The next nylon?

By Nicholas Varchaver, Fortune senior writer

In 1931, Time reported that DuPont had invented what the magazine called "castor oil silk." The "fibre is as lustrous as real silk," Time wrote, "[and] stronger and more elastic than rayon fibres." Still, Time's writer pooh-poohed its prospects. Castor oil silk, as such, never caught on, but by the time DuPont had found an economical way to manufacture the material - and assigned it the more euphonious name "nylon" - seven years later, America's women had the promise of sheer stockings, its soldiers could launch themselves from airplanes with parachutes, and DuPont had a megahit. Then and now, such innovations take years. And the biggest challenge often is not the original invention but finding a way to mass-produce it cheaply.

To hear Holliday tell it, bio-PDO - which the company has been working on since 1993 - just might be DuPont's green nylon. Its most promising use is as a fiber that will be marketed for clothing and carpeting under the brand name Sorona. "Because of its natural stretch recovery, because of its good dye-ability, because obviously it's made from a bio product, it could have some real runway to it," says Holliday, who whipsaws between unalloyed enthusiasm and an apparent fear of making a rosy prediction that would raise the hackles of the SEC's disclosure police. "You look at the size of the polyester and nylon markets, and you're talking tens of billions each. Now I'm not predicting that, but, you know, maybe."

In November the company opened a new plant in Tennessee to make bio-PDO, and Holliday says he expects to announce plans for a second factory within 12 months. To make bio-PDO, DuPont genetically engineers corn sugar to create traits that give the final product qualities like stain resistance (as opposed to adding a separate chemical to achieve it). Sold as part of a joint venture with Tate & Lyle, the British-based corn refiner that makes the Splenda sugar substitute, bio-PDO is already in brisk demand, says Holliday.

Other DuPont projects are in much earlier stages. When it comes to biofuels, for example, DuPont has placed three simultaneous bets. Its seed unit is using genetic engineering to allow corn to yield more ethanol. Meanwhile, DuPont is partnering with the U.S. Department of Energy and an ethanol company called Broin to find an economical way to produce higher-energy cellulosic ethanol, which in this case would be made from the parts of a corn plant other than the kernels and the cob. Finally, DuPont is teaming with BP (Charts) on a new fuel called biobutanol that would have even higher energy content and could function in current engines and infrastructure. DuPont and BP will launch a market test in England later this year.

In truth, the products generating that $5 billion aren't those bio wonders; they're more prosaic things, such as the chemical coatings used on photovoltaic solar panels. The company has also adapted Kevlar, best known as the material in bulletproof vests, as a lightweight construction material in airplanes to save fuel. (Airbus's giant new A380 uses it.) And it's making energy-saving electronic parts and materials for flat-panel displays.

Then there's Tyvek.
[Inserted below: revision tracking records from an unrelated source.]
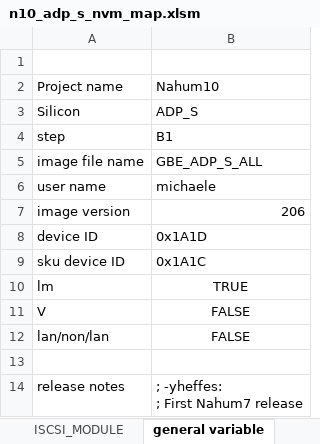
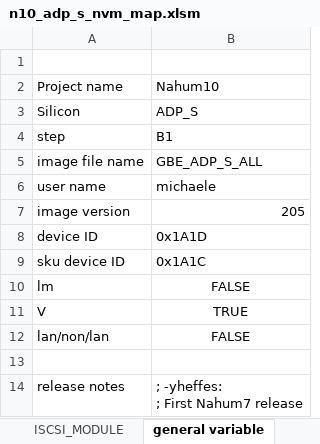
Before and after one commit to michaele1991/LAN_Tool_Dev, an Excel workbook: GBE_Image_Creator/GBE_Image/Nahum10_adp_s/n10_adp_s_nvm_map.xlsm, sheet general variable, drawn as a sheet; values as stored, in another font and other column widths than the file's, no borders; the diff names each change by its address in the sheet, - before the commit and + after, or states it on an @@ line.

```diff
--- a/GBE_Image_Creator/GBE_Image/Nahum10_adp_s/n10_adp_s_nvm_map.xlsm (sheet general variable)
+++ b/GBE_Image_Creator/GBE_Image/Nahum10_adp_s/n10_adp_s_nvm_map.xlsm (sheet general variable)
-B7: 206
+B7: 205
-B10: TRUE
+B10: FALSE
-B11: FALSE
+B11: TRUE
```
Also changed, not shown: sheet full nvm map, charts or pictures, GBE_Image_Creator/GBE_Image/Nahum10_rpl_lp/n10_rpl_lp_nvm_map.xlsm, GBE_Image_Creator/GBE_Image/Nahum10_rpl_s/n10_rpl_s_nvm_map.xlsm, 5 other files.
DuPont had long sold it to keep moisture out of houses (and let vapor out). But Ellen Kullman, a DuPont executive vice president who heads two of the company's five divisions, encouraged the company's R&D team to find new energy-saving uses. DuPont scientists figured out that wrapping window frames with Tyvek could prevent air from escaping; add aluminum, and it's an attic insulator. All told, DuPont says, a new house that uses Tyvek in those multiple roles can save 15 percent on energy costs. Good for homeowners, good for the environment - and good for Tyvek sales. None of these products are made of green materials, but their energy-saving effect far outweighs that of any niche pure-green product.

Even when it comes to resolutely nongreen products such as Teflon, DuPont looks for ways to make them with less harm to the environment. Says the VP for fluoroproducts, Cynthia Green, who manages to be simultaneously charming and fierce: "My team knows that when they walk into my office with an idea about a new product, it'd better have a reduced environmental footprint, or they can walk right out. Because [if it doesn't] I'm not listening!"
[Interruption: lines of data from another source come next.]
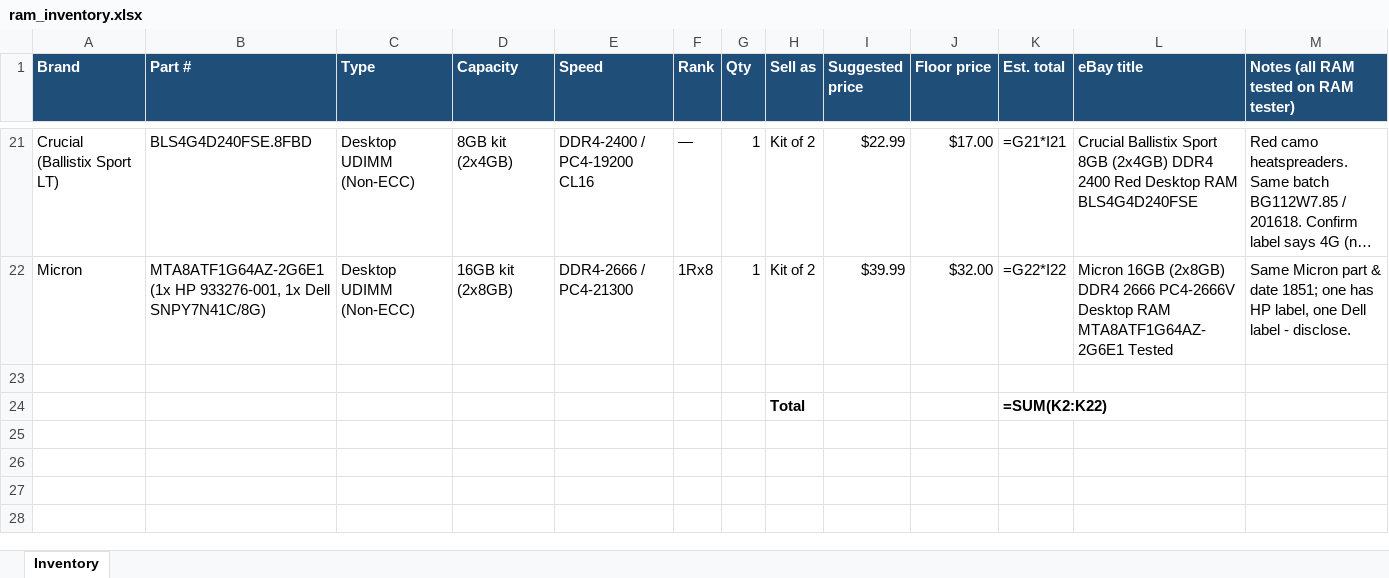
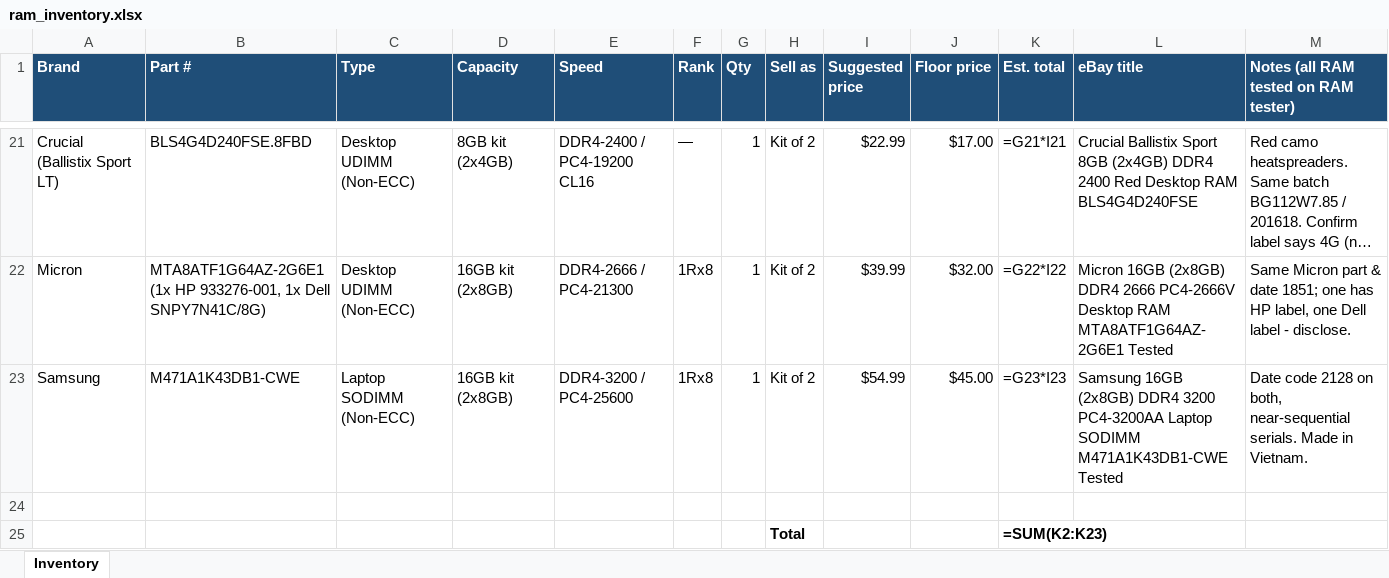
Before and after one commit to bgallaher-lgtm/Claude, an Excel workbook: ram_inventory.xlsx, sheet Inventory, drawn as a sheet; only a part is shown, gaps mark what is left out; long unchanged cells end in …; values as stored, in another font and other column widths than the file's, no borders; formulas without a stored value are shown as written; addresses are those after the commit; the diff names each change by its address in the sheet, - before the commit and + after, or states it on an @@ line.

```diff
--- a/ram_inventory.xlsx (sheet Inventory)
+++ b/ram_inventory.xlsx (sheet Inventory)
+row 23: Samsung | M471A1K43DB1-CWE | Laptop SODIMM (Non-ECC) | 16GB kit (2x8GB) | DDR4-3200 / PC4-25600 | 1Rx8 | 1 | Kit of 2 | $54.99 | $45.00 | =G23*I23 | Samsung 16GB (2x8GB) DDR4 3200 PC4-3200AA Laptop SODIMM M471A1K43DB1-CWE Tested | Date code 2128 on both, near-sequential serials. Made in Vietnam.
-K25 (Est. total): =SUM(K2:K22)
+K25 (Est. total): =SUM(K2:K23)
```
Achieving new respect

DuPont's sustainability strategy has never felt more timely. Wall Street has taken notice, sending DuPont stock up more than 25 percent in the past six months. In large part, that's because the company has been demonstrating new financial discipline: It has lifted its return on invested capital by seven percentage points in the past three years.

Wall Street is even showing some respect for the green story. "No question - its biofuels pipeline is real," says Deutsche Bank's Begleiter. "It's still relatively small from an earnings contribution standpoint, but I think everyone is quite excited about biobutanol and the potential for the integrated, corn-based refinery."

That appears to have made life a bit easier for Holliday. "At the beginning of last year," says J&W Seligman analyst Richard Rosen, "he was probably feeling a lot of pressure" as DuPont's board, which has been very patient, got an earful from restive major investors. Holliday seems to have weathered the storm, at least for the moment, and can point to strong results in 2006.

But one year does not make a legacy at a 205-year-old company, and it's too soon to know whether Holliday is the man who saw the future - or perhaps saw it too early. Top of page